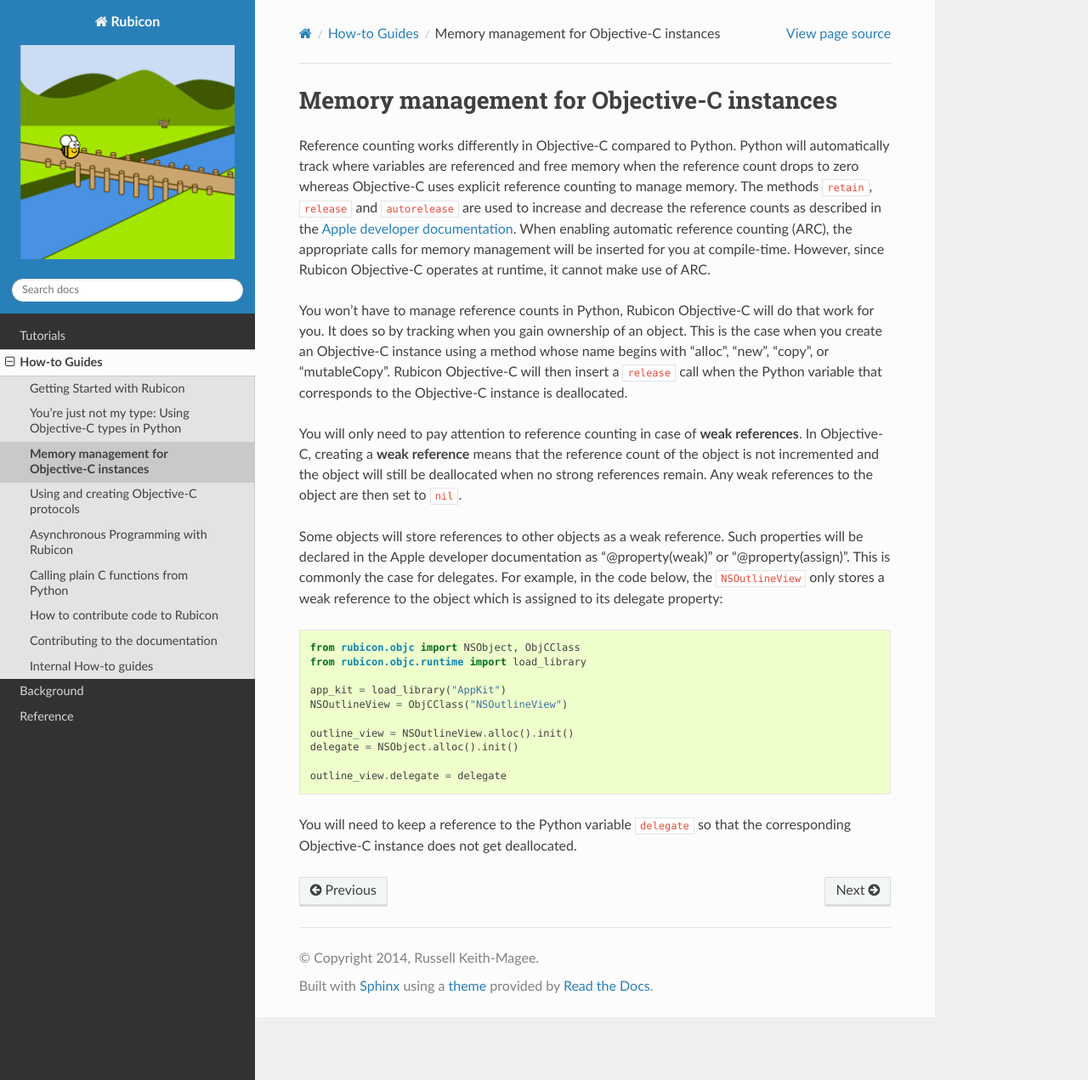
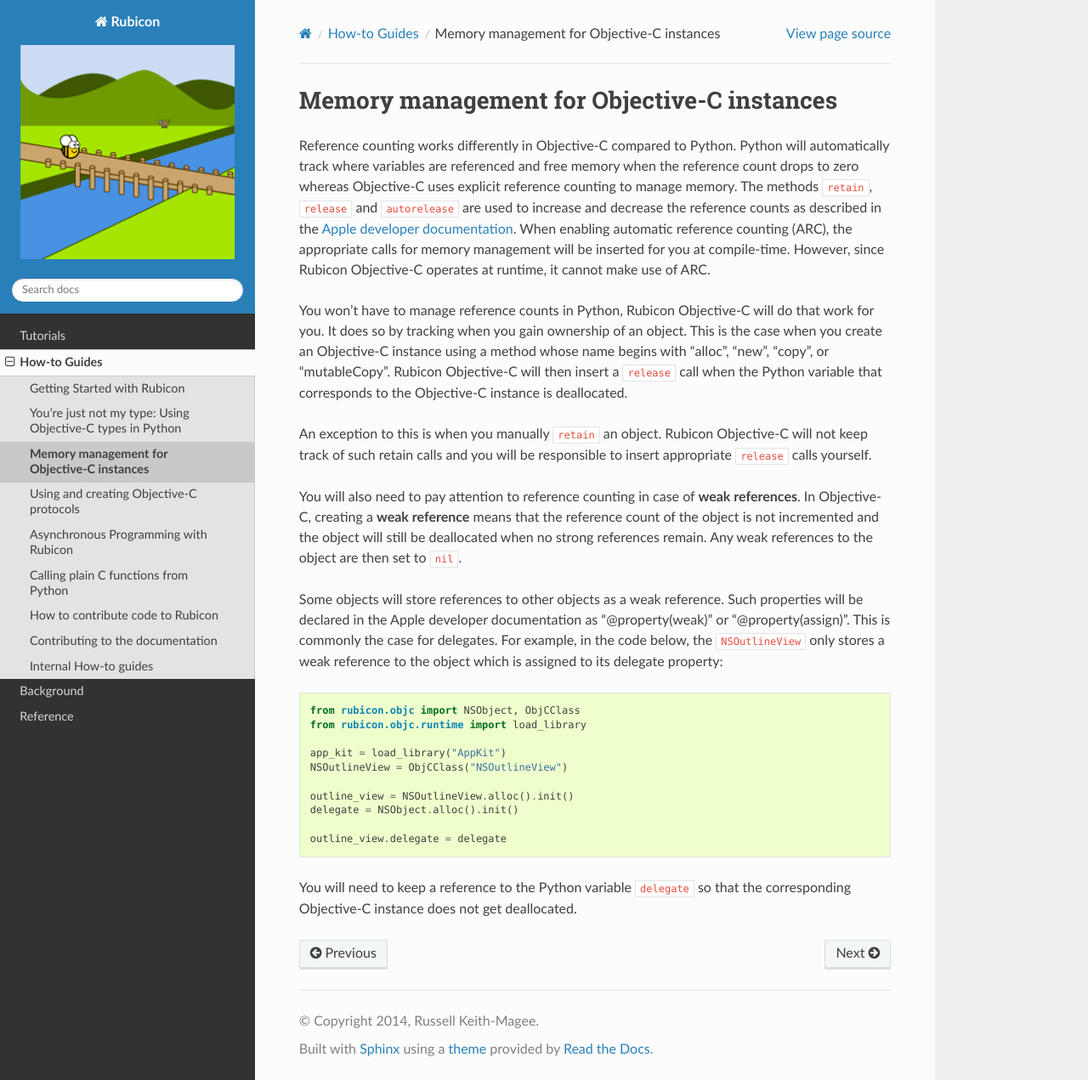
Before and after one commit to beeware/rubicon-objc, a Sphinx documentation site: the page built from docs/how-to/memory-management.rst, in a window 1280 px wide and 1271 px high. Shown: the whole window at 85% size. Built offline with Sphinx 7.4.7 and the Read the Docs theme 2.0.0, drawn with Linux system fonts in a browser that asks for light colours.

Commit message:
added note about manual retain calls

```diff
--- a/docs/how-to/memory-management.rst
+++ b/docs/how-to/memory-management.rst
@@ -20,7 +20,11 @@ whose name begins with "alloc", "new", "copy", or "mutableCopy". Rubicon
 Objective-C will then insert a ``release`` call when the Python variable that
 corresponds to the Objective-C instance is deallocated.
 
-You will only need to pay attention to reference counting in case of **weak
+An exception to this is when you manually ``retain`` an object. Rubicon
+Objective-C will not keep track of such retain calls and you will be
+responsible to insert appropriate ``release`` calls yourself.
+
+You will also need to pay attention to reference counting in case of **weak
 references**. In Objective-C, creating a **weak reference** means that the
 reference count of the object is not incremented and the object will still be
 deallocated when no strong references remain. Any weak references to the object
```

* * *

Task description → Leave the images out and output the remaining material exactly as it stands.

Expected output →
Before and after one commit to beeware/rubicon-objc, a Sphinx documentation site: the page built from docs/how-to/memory-management.rst, in a window 1280 px wide and 1271 px high. Shown: the whole window at 85% size. Built offline with Sphinx 7.4.7 and the Read the Docs theme 2.0.0, drawn with Linux system fonts in a browser that asks for light colours.

Commit message:
added note about manual retain calls

```diff
--- a/docs/how-to/memory-management.rst
+++ b/docs/how-to/memory-management.rst
@@ -20,7 +20,11 @@ whose name begins with "alloc", "new", "copy", or "mutableCopy". Rubicon
 Objective-C will then insert a ``release`` call when the Python variable that
 corresponds to the Objective-C instance is deallocated.
 
-You will only need to pay attention to reference counting in case of **weak
+An exception to this is when you manually ``retain`` an object. Rubicon
+Objective-C will not keep track of such retain calls and you will be
+responsible to insert appropriate ``release`` calls yourself.
+
+You will also need to pay attention to reference counting in case of **weak
 references**. In Objective-C, creating a **weak reference** means that the
 reference count of the object is not incremented and the object will still be
 deallocated when no strong references remain. Any weak references to the object
```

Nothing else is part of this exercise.